#### [EXERCISE BRIEF]
Keep only the lines of the data below that contain "intents", and copy them.

#### [SUPPLIED DATA]
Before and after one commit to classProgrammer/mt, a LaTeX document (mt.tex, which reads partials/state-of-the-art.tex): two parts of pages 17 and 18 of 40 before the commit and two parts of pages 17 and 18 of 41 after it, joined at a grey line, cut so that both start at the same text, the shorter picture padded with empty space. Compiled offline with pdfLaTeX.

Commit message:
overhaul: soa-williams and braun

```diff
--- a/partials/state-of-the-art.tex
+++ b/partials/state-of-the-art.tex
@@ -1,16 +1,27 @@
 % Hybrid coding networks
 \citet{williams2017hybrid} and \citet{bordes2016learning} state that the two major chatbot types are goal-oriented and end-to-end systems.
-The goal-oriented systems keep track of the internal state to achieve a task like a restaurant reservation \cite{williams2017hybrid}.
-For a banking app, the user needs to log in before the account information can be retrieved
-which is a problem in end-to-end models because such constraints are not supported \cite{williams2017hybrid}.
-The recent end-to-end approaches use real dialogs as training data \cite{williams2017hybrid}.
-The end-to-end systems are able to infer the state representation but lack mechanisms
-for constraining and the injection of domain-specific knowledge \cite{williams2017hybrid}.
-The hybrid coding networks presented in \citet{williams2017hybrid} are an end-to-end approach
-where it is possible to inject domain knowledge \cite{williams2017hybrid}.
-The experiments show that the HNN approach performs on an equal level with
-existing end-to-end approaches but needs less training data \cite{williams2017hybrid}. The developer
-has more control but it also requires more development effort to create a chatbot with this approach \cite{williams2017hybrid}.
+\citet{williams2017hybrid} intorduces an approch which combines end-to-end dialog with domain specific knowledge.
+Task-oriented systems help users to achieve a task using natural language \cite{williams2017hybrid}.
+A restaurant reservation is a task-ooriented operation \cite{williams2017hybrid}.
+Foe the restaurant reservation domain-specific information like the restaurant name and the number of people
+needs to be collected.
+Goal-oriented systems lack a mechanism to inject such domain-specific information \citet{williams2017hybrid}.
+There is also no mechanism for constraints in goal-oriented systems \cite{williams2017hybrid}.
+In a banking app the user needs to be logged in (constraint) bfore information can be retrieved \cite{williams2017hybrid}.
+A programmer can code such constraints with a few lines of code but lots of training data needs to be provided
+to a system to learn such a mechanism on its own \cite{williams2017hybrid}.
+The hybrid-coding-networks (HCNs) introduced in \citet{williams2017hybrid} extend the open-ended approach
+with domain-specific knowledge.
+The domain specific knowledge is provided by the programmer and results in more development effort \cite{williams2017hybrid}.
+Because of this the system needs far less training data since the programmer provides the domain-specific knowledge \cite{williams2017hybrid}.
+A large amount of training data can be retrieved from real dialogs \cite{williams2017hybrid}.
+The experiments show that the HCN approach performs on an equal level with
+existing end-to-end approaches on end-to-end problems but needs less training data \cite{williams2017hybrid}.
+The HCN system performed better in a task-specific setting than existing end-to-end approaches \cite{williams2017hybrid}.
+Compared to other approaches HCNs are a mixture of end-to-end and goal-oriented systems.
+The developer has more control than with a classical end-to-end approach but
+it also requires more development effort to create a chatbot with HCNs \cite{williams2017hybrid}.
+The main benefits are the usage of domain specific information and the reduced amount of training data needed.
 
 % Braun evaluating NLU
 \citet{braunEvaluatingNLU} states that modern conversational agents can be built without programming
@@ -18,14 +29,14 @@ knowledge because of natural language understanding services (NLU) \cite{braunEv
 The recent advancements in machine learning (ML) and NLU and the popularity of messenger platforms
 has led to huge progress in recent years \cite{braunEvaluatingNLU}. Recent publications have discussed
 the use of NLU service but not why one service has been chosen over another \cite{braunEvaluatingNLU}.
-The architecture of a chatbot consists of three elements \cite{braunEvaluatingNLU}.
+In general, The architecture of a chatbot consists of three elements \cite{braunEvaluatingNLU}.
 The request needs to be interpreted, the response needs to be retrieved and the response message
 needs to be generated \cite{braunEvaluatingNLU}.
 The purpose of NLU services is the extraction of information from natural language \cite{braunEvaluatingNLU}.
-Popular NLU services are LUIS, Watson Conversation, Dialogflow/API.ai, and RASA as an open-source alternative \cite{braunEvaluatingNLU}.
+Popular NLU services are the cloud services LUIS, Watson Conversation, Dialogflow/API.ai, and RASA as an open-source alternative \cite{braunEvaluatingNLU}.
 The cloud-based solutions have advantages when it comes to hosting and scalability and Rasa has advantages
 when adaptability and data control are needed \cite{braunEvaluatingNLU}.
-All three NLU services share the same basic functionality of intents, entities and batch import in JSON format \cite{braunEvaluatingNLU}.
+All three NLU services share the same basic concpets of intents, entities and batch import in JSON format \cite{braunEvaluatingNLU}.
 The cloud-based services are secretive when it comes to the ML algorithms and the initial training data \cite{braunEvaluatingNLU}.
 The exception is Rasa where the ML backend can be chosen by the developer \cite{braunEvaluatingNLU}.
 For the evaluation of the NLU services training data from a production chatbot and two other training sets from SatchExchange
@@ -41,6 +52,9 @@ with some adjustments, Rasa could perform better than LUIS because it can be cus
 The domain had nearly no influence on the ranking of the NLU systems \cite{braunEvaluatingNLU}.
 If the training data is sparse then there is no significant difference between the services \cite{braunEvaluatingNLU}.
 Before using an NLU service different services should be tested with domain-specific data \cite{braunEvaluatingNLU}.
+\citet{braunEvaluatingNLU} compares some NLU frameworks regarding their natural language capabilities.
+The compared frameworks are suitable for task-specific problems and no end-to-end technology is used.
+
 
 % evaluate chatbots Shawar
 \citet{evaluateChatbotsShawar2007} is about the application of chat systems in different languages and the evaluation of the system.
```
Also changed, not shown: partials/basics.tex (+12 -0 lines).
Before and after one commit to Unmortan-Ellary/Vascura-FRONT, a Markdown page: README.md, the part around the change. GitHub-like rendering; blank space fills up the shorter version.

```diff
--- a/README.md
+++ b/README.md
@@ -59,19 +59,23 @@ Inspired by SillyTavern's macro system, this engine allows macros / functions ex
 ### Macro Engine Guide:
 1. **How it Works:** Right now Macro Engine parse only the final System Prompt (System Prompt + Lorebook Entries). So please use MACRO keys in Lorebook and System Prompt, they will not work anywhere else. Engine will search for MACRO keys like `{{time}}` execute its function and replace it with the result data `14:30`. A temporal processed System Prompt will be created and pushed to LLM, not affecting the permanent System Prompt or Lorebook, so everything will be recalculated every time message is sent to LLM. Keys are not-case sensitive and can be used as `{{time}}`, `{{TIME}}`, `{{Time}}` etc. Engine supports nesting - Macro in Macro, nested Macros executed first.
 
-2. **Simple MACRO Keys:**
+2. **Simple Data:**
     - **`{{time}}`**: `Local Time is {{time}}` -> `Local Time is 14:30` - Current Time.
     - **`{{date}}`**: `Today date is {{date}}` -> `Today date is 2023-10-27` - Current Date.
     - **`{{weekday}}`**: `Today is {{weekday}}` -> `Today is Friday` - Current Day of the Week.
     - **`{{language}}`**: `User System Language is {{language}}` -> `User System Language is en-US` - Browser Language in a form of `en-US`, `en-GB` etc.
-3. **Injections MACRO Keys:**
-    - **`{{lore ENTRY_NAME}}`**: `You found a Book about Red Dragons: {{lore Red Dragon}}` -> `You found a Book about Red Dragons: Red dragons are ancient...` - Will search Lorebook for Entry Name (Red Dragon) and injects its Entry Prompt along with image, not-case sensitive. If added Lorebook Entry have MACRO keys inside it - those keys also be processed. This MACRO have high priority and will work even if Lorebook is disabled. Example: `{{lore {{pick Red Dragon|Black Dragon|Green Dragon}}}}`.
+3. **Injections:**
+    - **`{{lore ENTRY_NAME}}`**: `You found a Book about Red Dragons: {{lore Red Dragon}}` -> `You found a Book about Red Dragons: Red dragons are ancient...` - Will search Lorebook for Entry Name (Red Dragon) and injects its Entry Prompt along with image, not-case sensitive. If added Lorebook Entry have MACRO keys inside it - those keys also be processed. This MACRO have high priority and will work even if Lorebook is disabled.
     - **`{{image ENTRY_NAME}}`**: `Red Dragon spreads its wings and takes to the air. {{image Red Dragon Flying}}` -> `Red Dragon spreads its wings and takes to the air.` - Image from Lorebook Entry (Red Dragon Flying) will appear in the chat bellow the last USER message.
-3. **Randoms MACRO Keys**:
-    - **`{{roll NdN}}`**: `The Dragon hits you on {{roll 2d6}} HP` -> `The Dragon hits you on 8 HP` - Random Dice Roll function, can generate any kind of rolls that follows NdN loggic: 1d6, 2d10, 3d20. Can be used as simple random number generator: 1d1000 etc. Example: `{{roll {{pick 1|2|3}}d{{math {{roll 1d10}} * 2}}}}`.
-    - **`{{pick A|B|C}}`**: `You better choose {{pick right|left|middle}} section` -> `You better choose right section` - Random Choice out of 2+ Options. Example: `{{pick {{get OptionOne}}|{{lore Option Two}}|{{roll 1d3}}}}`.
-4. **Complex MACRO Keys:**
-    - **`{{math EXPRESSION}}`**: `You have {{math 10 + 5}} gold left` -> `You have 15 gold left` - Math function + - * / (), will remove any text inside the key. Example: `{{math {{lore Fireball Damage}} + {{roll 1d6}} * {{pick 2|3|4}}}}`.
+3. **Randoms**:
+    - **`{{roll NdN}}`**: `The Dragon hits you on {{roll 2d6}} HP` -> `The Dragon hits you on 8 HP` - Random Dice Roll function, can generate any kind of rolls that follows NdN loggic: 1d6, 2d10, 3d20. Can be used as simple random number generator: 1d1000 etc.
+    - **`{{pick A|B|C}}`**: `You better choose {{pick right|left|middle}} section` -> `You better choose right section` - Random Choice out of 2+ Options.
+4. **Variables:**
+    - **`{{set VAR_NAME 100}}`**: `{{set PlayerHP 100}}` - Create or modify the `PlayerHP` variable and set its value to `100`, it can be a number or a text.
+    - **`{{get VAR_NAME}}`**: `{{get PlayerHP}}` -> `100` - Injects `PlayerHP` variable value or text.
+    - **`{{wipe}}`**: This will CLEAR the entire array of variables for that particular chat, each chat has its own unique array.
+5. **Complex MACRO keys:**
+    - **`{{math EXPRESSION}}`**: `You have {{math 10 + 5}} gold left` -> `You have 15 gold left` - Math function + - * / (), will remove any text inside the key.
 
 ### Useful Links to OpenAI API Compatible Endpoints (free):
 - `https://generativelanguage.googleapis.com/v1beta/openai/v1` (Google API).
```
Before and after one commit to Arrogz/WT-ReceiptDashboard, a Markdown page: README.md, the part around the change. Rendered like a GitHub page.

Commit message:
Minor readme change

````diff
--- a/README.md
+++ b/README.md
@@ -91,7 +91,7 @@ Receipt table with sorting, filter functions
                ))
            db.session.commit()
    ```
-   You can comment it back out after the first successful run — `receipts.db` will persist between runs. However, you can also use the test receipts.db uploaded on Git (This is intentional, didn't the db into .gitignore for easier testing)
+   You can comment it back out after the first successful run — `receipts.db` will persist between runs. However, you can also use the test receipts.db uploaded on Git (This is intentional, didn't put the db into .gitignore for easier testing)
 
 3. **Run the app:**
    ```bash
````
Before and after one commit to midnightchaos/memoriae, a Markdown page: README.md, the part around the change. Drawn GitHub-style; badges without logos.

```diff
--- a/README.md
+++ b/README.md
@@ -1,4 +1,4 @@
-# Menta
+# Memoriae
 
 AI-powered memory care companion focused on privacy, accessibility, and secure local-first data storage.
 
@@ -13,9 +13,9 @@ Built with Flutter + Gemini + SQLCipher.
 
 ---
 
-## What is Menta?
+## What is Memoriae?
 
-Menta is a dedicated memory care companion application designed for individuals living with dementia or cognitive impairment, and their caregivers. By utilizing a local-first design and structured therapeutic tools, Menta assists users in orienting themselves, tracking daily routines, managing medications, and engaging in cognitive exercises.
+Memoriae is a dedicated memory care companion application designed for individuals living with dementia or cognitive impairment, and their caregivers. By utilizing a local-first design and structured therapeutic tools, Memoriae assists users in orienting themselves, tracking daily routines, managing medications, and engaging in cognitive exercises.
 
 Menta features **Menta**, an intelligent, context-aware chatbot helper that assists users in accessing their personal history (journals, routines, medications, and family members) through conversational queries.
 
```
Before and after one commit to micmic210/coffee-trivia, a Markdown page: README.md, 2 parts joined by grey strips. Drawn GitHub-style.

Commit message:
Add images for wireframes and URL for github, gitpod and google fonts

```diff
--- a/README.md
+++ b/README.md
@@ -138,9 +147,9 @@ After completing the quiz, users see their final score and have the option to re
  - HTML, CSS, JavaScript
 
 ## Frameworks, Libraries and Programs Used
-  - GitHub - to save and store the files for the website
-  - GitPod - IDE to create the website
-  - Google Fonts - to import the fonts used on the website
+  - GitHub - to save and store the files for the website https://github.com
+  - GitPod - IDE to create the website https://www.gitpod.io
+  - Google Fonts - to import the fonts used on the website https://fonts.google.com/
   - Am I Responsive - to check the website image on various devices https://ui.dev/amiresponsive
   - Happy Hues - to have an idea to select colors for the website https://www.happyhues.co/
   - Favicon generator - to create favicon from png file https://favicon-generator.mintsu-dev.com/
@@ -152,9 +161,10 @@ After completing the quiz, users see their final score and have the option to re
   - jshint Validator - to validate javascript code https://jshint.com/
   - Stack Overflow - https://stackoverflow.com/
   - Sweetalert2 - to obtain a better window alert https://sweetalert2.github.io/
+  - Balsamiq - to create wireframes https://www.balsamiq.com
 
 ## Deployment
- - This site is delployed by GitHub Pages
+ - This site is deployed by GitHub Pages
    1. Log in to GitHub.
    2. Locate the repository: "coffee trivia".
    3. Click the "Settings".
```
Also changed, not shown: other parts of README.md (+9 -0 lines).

#### [TASK ANSWER]
-All three NLU services share the same basic functionality of intents, entities and batch import in JSON format \cite{braunEvaluatingNLU}.
+All three NLU services share the same basic concpets of intents, entities and batch import in JSON format \cite{braunEvaluatingNLU}.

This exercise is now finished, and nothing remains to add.